#### The records:
= = = = =
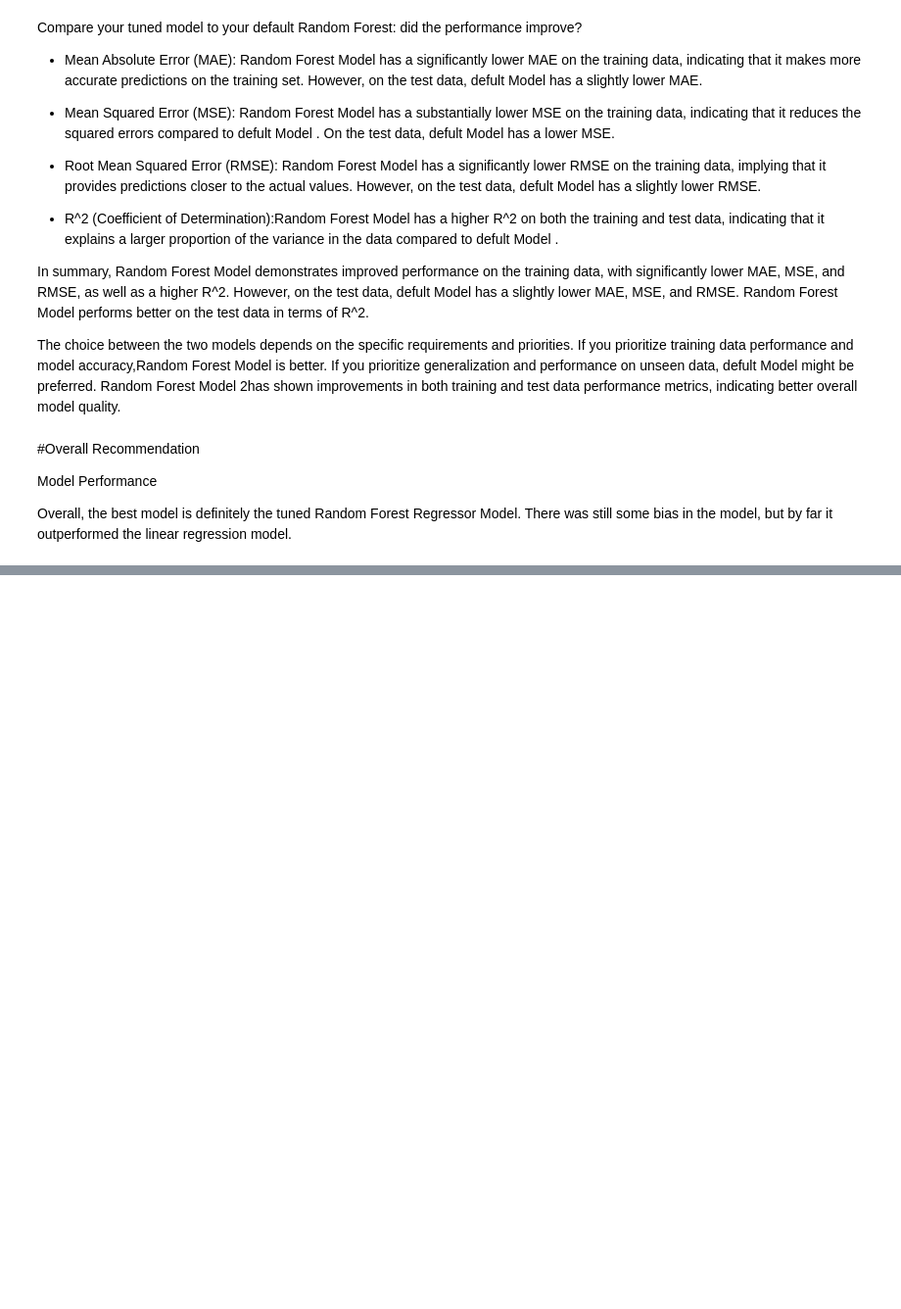
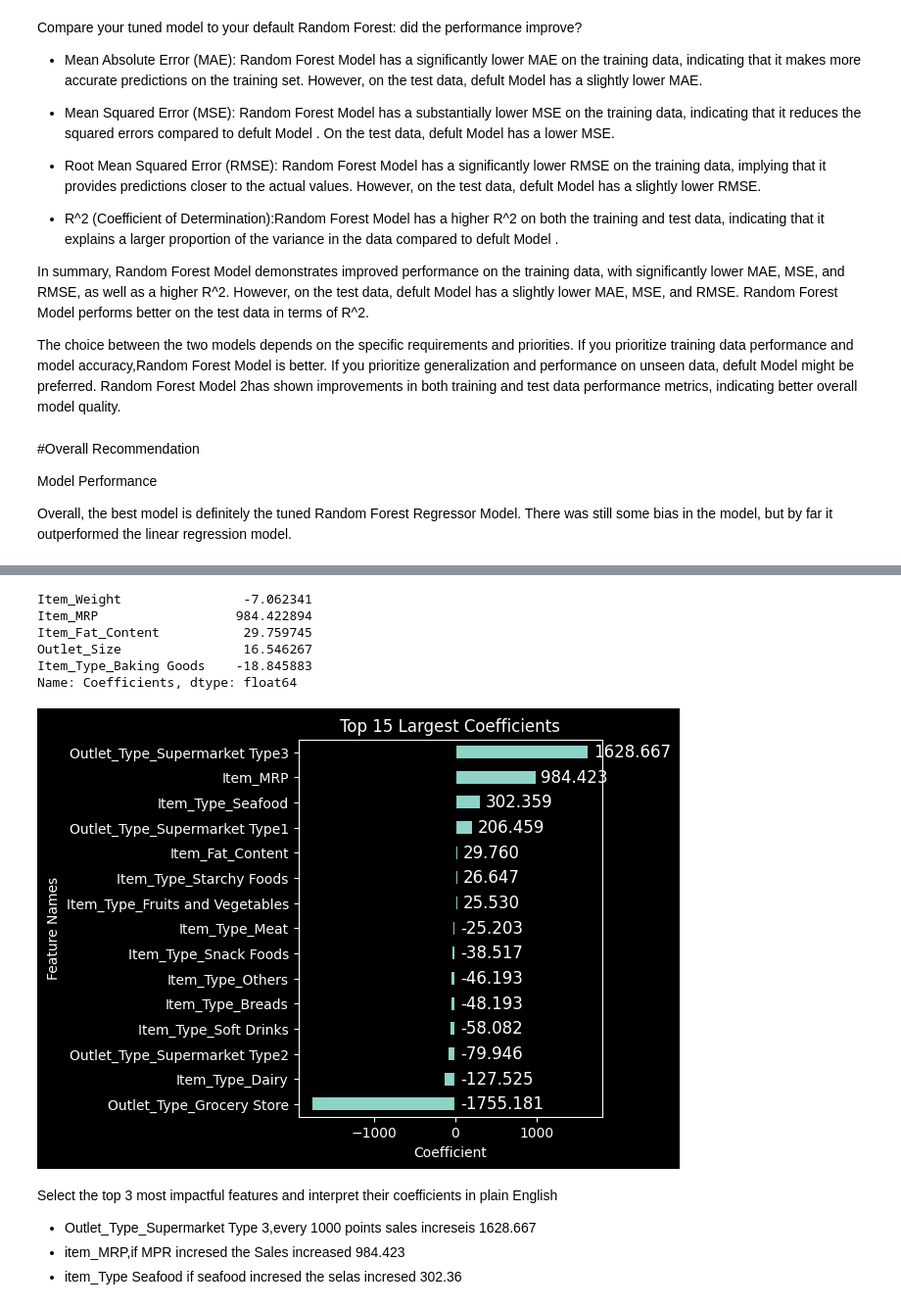
Before and after one commit to Al-Tayeb96/Prediction-of-Product-Sales, a Jupyter notebook: Prediction_of_Product_Sales.ipynb, the cells around one changed output, grey strips where cells are left out. Shown at 98% size. Drawn from its saved outputs; the diff is of its cells as text; code cells hidden in the pictures; blank space fills up the shorter version.

```diff
--- a/Prediction_of_Product_Sales.ipynb
+++ b/Prediction_of_Product_Sales.ipynb
@@ -1532,0 +1605,10 @@ Overall, the best model is definitely the tuned Random Forest Regressor Model. T
+# %%
+feature_names =tf_cols.get_feature_names_out()
+
+
+X_train_tf = pd.DataFrame(tf_cols.transform(X_train),
+                          columns = feature_names, index = X_train.index)
+
+X_test_tf = pd.DataFrame(tf_cols.transform(X_test),
+                          columns = feature_names, index = X_test.index)
+X_test_tf.head(3)
@@ -1532,0 +1621,22 @@ Overall, the best model is definitely the tuned Random Forest Regressor Model. T
+# %%
+coeffs = pd.Series(leg_model.coef_, index=feature_names,
+                        name='Coefficients')
+coeffs.loc['intercept'] = leg_model.intercept_
+coeffs.head()
+# %% [output]
+Item_Weight                -7.062341
+Item_MRP                  984.422894
+Item_Fat_Content           29.759745
+Outlet_Size                16.546267
+Item_Type_Baking Goods    -18.845883
+Name: Coefficients, dtype: float64
+# %%
+plot_coeffs(coeffs,top_n=15,intercept=False,annotate=True);
+# %% [output]
+[figure, added]
+# %% [markdown]
+Select the top 3 most impactful features and interpret their coefficients in plain English
+
+- Outlet_Type_Supermarket Type 3,every 1000 points sales increseis 1628.667
+- item_MRP,if MPR incresed the Sales increased 984.423
+- item_Type Seafood if seafood incresed the selas incresed 302.36
```
Also changed, not shown: parts of 14 cells of this notebook.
= = = = =
#### Exercise directions:
Skipping every picture, reproduce the records word for word.

#### Answer:
Before and after one commit to Al-Tayeb96/Prediction-of-Product-Sales, a Jupyter notebook: Prediction_of_Product_Sales.ipynb, the cells around one changed output, grey strips where cells are left out. Shown at 98% size. Drawn from its saved outputs; the diff is of its cells as text; code cells hidden in the pictures; blank space fills up the shorter version.

```diff
--- a/Prediction_of_Product_Sales.ipynb
+++ b/Prediction_of_Product_Sales.ipynb
@@ -1532,0 +1605,10 @@ Overall, the best model is definitely the tuned Random Forest Regressor Model. T
+# %%
+feature_names =tf_cols.get_feature_names_out()
+
+
+X_train_tf = pd.DataFrame(tf_cols.transform(X_train),
+                          columns = feature_names, index = X_train.index)
+
+X_test_tf = pd.DataFrame(tf_cols.transform(X_test),
+                          columns = feature_names, index = X_test.index)
+X_test_tf.head(3)
@@ -1532,0 +1621,22 @@ Overall, the best model is definitely the tuned Random Forest Regressor Model. T
+# %%
+coeffs = pd.Series(leg_model.coef_, index=feature_names,
+                        name='Coefficients')
+coeffs.loc['intercept'] = leg_model.intercept_
+coeffs.head()
+# %% [output]
+Item_Weight                -7.062341
+Item_MRP                  984.422894
+Item_Fat_Content           29.759745
+Outlet_Size                16.546267
+Item_Type_Baking Goods    -18.845883
+Name: Coefficients, dtype: float64
+# %%
+plot_coeffs(coeffs,top_n=15,intercept=False,annotate=True);
+# %% [output]
+[figure, added]
+# %% [markdown]
+Select the top 3 most impactful features and interpret their coefficients in plain English
+
+- Outlet_Type_Supermarket Type 3,every 1000 points sales increseis 1628.667
+- item_MRP,if MPR incresed the Sales increased 984.423
+- item_Type Seafood if seafood incresed the selas incresed 302.36
```
Also changed, not shown: parts of 14 cells of this notebook.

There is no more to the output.